Margaret arrived at Stony Stratford on 27th April, 1516. She wrote a short note to Henry, saying that she was ‘as joyous of my said journey toward you as any woman may be coming to her brother.’
The party arrived in London at the beginning of May, and Margaret stayed at Enfield at the Lord Treasurer’s house. The Treasurer was the Duke of Norfolk. Hall’s Chronicle does not say whether he was there, but if he were, it must have been a dreadful moment for Margaret to meet again the man who, as Earl of Surrey, had first conducted her to Scotland, and then had been responsible for James IV’s death.
On 3rd May, Margaret entered the city from Tottenham, as was the custom for visiting Kings of Scotland, Margaret riding on a white palfrey that Katharine had sent to her.

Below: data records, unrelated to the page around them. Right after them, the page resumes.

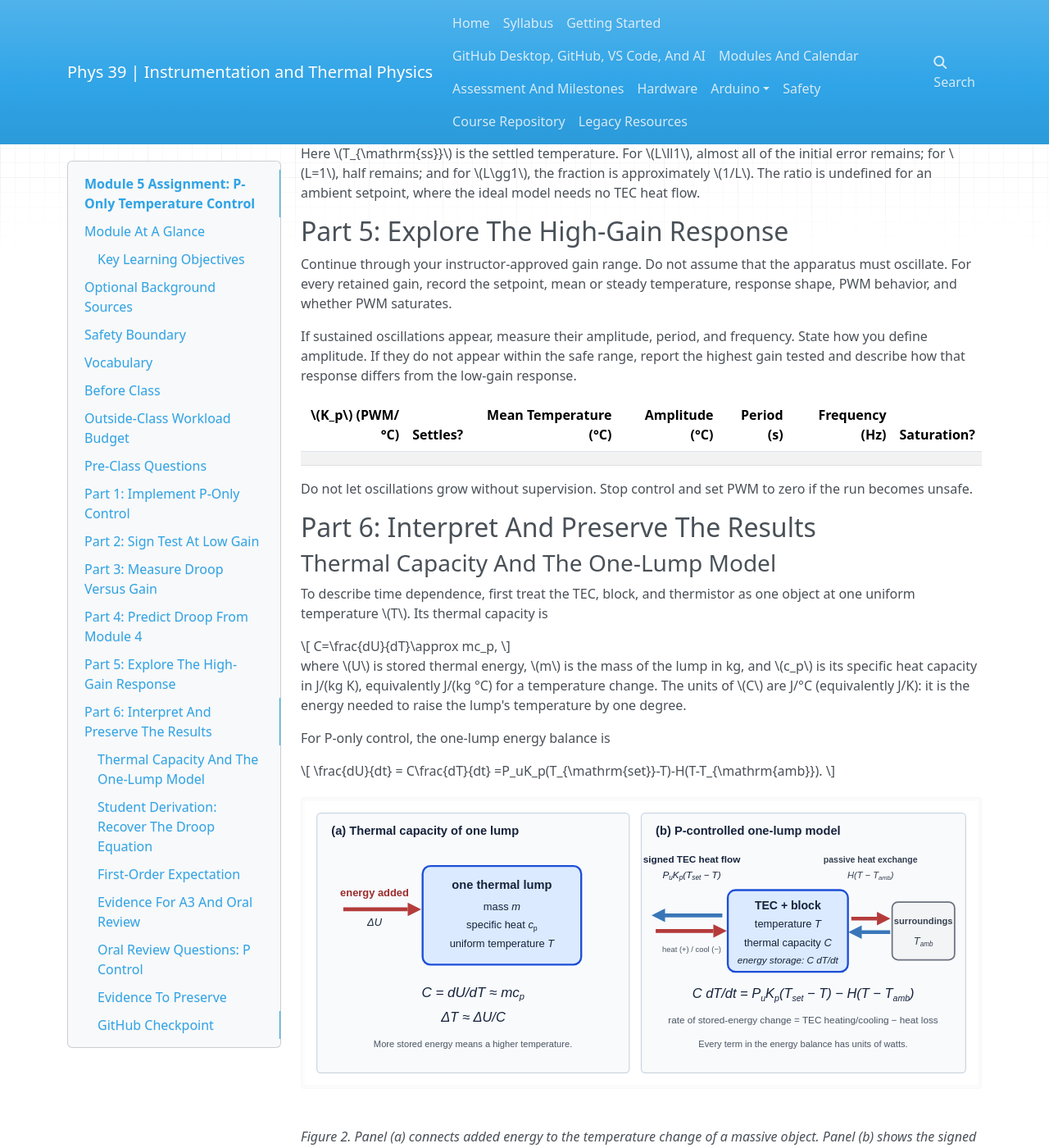
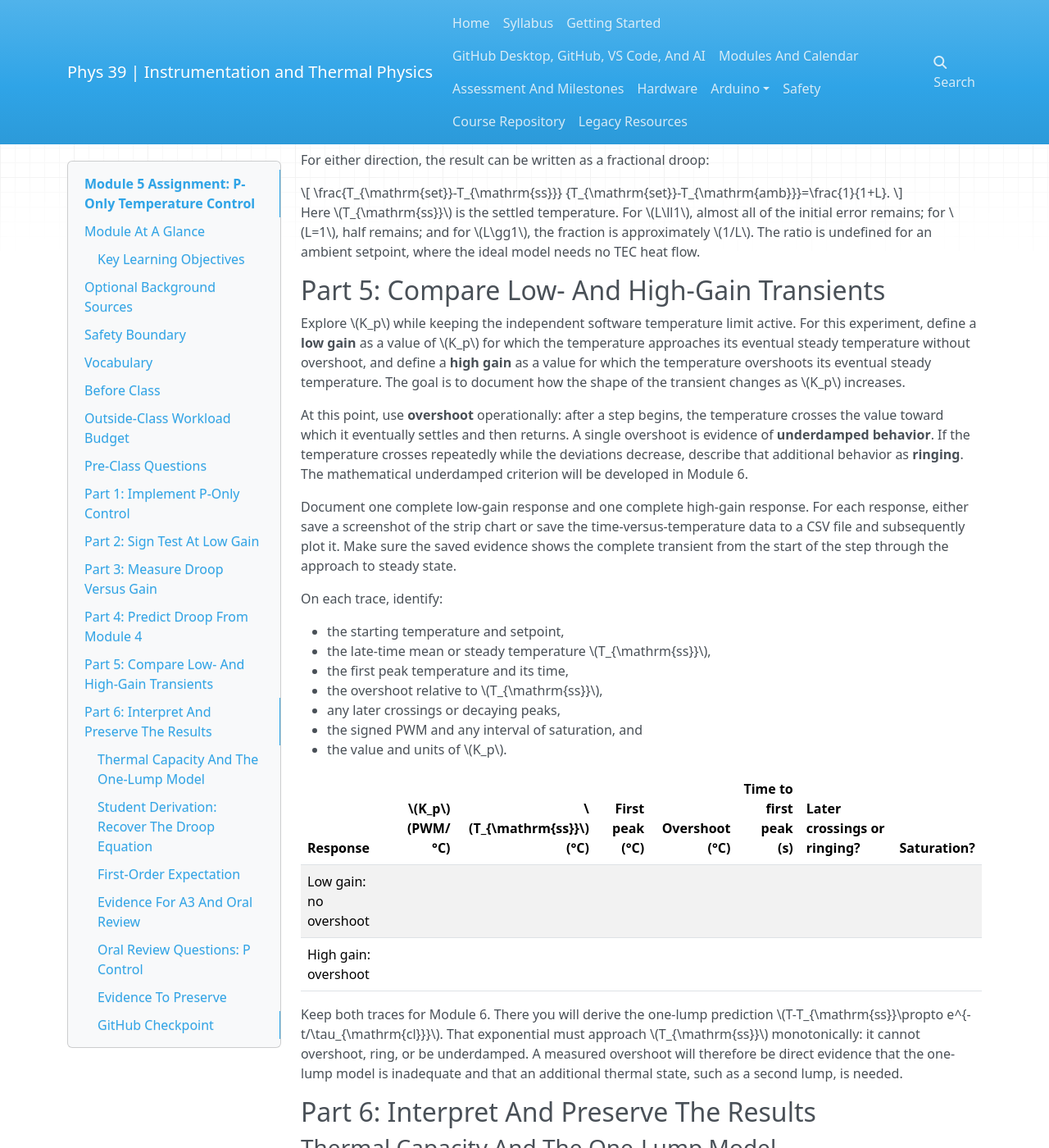
Before and after one commit to SethFraden/Phys39F26-course, an MkDocs documentation site: the page built from course/labs/lab-05/index.md, in a window 1280 px wide and 1400 px high, scrolled down 6747 px. Shown: the whole window at 82% size. Built offline with MkDocs 1.6.1, drawn with Linux system fonts in a browser that asks for light colours; nearby versions of some CDN libraries; a script that is not in the unit is left out; some of the changed text lies outside the part shown.

Commit message:
Revise Module 5 high-gain evidence

```diff
--- a/course/labs/lab-05/index.md
+++ b/course/labs/lab-05/index.md
@@ -25,6 +25,9 @@ By the end of this module, you should be able to:
    environmental heat transfer per degree, rather than to thermal capacity.
 3. Decide whether gain is small or large using the **dimensionless loop gain**,
    and use it to predict the fraction of the temperature error that remains.
+4. Compare a low-gain response with no overshoot to a high-gain response with
+   overshoot, identify the latter as underdamped behavior, and preserve both
+   traces as evidence that the first-order one-lump model is inadequate.
 
 ## Optional Background Sources
 
@@ -232,8 +235,7 @@ P_0=K_p|e_0|,
 Select a sequence that starts with $P_0$ well below
 $P_{\mathrm{required}}$ and progresses toward values comparable to or larger
 than $P_{\mathrm{required}}$, without beginning outside the 0-to-255 PWM
-range. Record your reasoning and have the instructor approve the range before
-running it.
+range. Record your reasoning before running it.
 
 Use a table like this:
 
@@ -297,23 +299,49 @@ of the initial error remains; for $L=1$, half remains; and for $L\gg1$, the
 fraction is approximately $1/L$. The ratio is undefined for an ambient
 setpoint, where the ideal model needs no TEC heat flow.
 
-## Part 5: Explore The High-Gain Response
+## Part 5: Compare Low- And High-Gain Transients
 
-Continue through your instructor-approved gain range. Do not assume that the
-apparatus must oscillate. For every retained gain, record the setpoint, mean or
-steady temperature, response shape, PWM behavior, and whether PWM saturates.
+Explore $K_p$ while keeping the independent software temperature limit active.
+For this experiment, define a **low gain** as a value of $K_p$ for which the
+temperature approaches its eventual steady temperature without overshoot, and
+define a **high gain** as a value for which the temperature overshoots its
+eventual steady temperature. The goal is to document how the shape of the
+transient changes as $K_p$ increases.
 
-If sustained oscillations appear, measure their amplitude, period, and
-frequency. State how you define amplitude. If they do not appear within the
-safe range, report the highest gain tested and describe how that response
-differs from the low-gain response.
+At this point, use **overshoot** operationally: after a step begins, the
+temperature crosses the value toward which it eventually settles and then
+returns. A single overshoot is evidence of **underdamped behavior**. If the
+temperature crosses repeatedly while the deviations decrease, describe that
+additional behavior as **ringing**. The mathematical underdamped criterion will
+be developed in Module 6.
 
-| $K_p$ (PWM/°C) | Settles? | Mean Temperature (°C) | Amplitude (°C) | Period (s) | Frequency (Hz) | Saturation? |
-| ---: | --- | ---: | ---: | ---: | ---: | --- |
-|  |  |  |  |  |  |  |
+Document one complete low-gain response and one complete high-gain response.
+For each response, either save a screenshot of the strip chart or save the
+time-versus-temperature data to a CSV file and subsequently plot it. Make sure
+the saved evidence shows the complete transient from the start of the step
+through the approach to steady state.
 
-Do not let oscillations grow without supervision. Stop control and set PWM to
-zero if the run becomes unsafe.
+On each trace, identify:
+
+- the starting temperature and setpoint,
+- the late-time mean or steady temperature $T_{\mathrm{ss}}$,
+- the first peak temperature and its time,
+- the overshoot relative to $T_{\mathrm{ss}}$,
+- any later crossings or decaying peaks,
+- the signed PWM and any interval of saturation, and
+- the value and units of $K_p$.
+
+| Response | $K_p$ (PWM/°C) | $T_{\mathrm{ss}}$ (°C) | First peak (°C) | Overshoot (°C) | Time to first peak (s) | Later crossings or ringing? | Saturation? |
+| --- | ---: | ---: | ---: | ---: | ---: | --- | --- |
+| Low gain: no overshoot |  |  |  |  |  |  |  |
+| High gain: overshoot |  |  |  |  |  |  |  |
+
+Keep both traces for Module 6. There you will derive the one-lump prediction
+$T-T_{\mathrm{ss}}\propto e^{-t/\tau_{\mathrm{cl}}}$. That exponential must
+approach $T_{\mathrm{ss}}$ monotonically: it cannot overshoot, ring, or be
+underdamped. A measured overshoot will therefore be direct evidence that the
+one-lump model is inadequate and that an additional thermal state, such as a
+second lump, is needed.
 
 ## Part 6: Interpret And Preserve The Results
 
@@ -467,11 +495,13 @@ $$
 \theta(t)=\theta(0)e^{-t/\tau_{\mathrm{cl}}}.
 $$
 
-This response approaches the steady state exponentially and cannot sustain an
-oscillation. If the apparatus oscillates, the one-lump model is missing
-important physics or implementation details. Discuss plausible causes such as
-thermal delay between the TEC and thermistor, another thermal mass, discrete
-sampling, sensor noise, or PWM saturation.
+This response approaches the steady state monotonically. It cannot cross the
+steady-state value, overshoot, ring, or oscillate. Compare that prediction with
+the high-gain trace saved in Part 5. Any clear overshoot shows that the
+one-lump model is missing important physics or implementation details. Discuss
+plausible causes such as thermal delay between the TEC and thermistor, another
+thermal mass, discrete sampling, sensor noise, or PWM saturation. This mismatch
+will motivate the two-lump model in Module 6.
 
 ### Evidence For A3 And Oral Review
 
@@ -500,9 +530,11 @@ and later oral review. During S10-S11, preserve:
 - dimensional droop and high-gain response tables,
 - measured and predicted droop on one graph,
 - the derivation connecting the Part 4 droop equation to the one-lump model of Part 6,
-- representative low- and high-gain strip-chart traces,
+- representative low-gain and annotated high-gain strip-chart traces, including
+  the first overshoot when it can be observed safely,
 - the exact Python controller, Arduino sketch, and raw-data filenames, and
-- a brief explanation of droop and of why oscillations did or did not appear.
+- a brief explanation of droop and of why overshoot or ringing is inconsistent
+  with the one-lump exponential response.
 
 Keep the note in `docs/module_notes/module_05_p_control.md`, data in
 `data/module_05/`, and figures in `docs/figures/module_05/`. Calculate droop and
```
Also changed, not shown: docs/labs/lab-05/index.html (+68 -26 lines).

A great train of ladies and gentlemen accompanied her to Baynard’s Castle, where she took to the river to travel to Greenwich. Sources differ as to whether Henry met her at Tottenham, or whether he and Katharine greeted her at Greenwich.
The court that year was known as the Court of the three Queens, Margaret’s sister, Mary having returned to England following the death of Louis XII. She had married the Duke of Suffolk, but was still treated as a queen, as would Margaret be, despite her marriage to Angus. In fact, according to the Venetian ambassador, Henry was refusing to recognise Angus as Margaret’s husband, on the grounds that, at the time of the marriage, Scotland had been under a papal interdict, and thus no marriages contracted during the period, were valid.
Part of the reason for wishing Margaret’s marriage to be considered invalid, was a plan to marry her to the Emperor Maximilian, whose second Empress, Bianca Sforza, had died in 1510. The matter does not seem to have been pursued with any great vigour. Perhaps Margaret was still sufficiently fond of Angus to object to her marriage being set aside, or perhaps Maximilian did not want to muddy the waters of his grandson, Charles’, inheritance.
Henry had summoned as many of his nobles as possible to attend the court although the Earl of Shrewsbury declined on account of plague in his household. The court was in good spirits, Queen Katharine having finally borne a live child, Mary. The birth of the princess had moved Margaret down the line of succession, but she had probably always anticipated that her brother would have children.
Despite being treated with all honour and affection, Margaret remained short of money. Over the period of her time in London, she wrote on at least two occasions to Wolsey, requesting him to lend her money. Ambassadors had come from Albany, and it had been agreed that she would receive her dower rights, but as yet, no money had been delivered.
Henry, who was certainly fond of his sister Mary, and perhaps of Margaret too, saw his sisters first and foremost as a means to take and retain power for his dynasty. His view was that a Scottish regency favourable to England was an outcome to be promoted by whatever means possible. It does not appear that, at this time, he had the complete subjugation of Scotland in mind, but he definitely wished to exert some control, continuing to insist that English kings were Scots kings’ overlords.
With only a daughter, Henry’s nearest male heir was Margaret’s son. At the very least if Henry could influence the boy through his mother, and, ideally, have him brought to England, the prospect of him inheriting might not be so bad. To achieve this, he needed Margaret in Scotland, not idling her time away at his expense in Westminster.
Henry, Wolsey and Albany therefore worked out a peace treaty which allowed Margaret to return to Scotland. They were met at Berwick by Sir Antony d’Arcie, Albany’s friend, who had also been a friend of James IV and as well as the bearer of Louis XII’s condolences after Flodden. Angus was also waiting for her and, ignorant as yet of the existence of Lady Jane of Traquair and her daughter, Margaret was willing to be reconciled.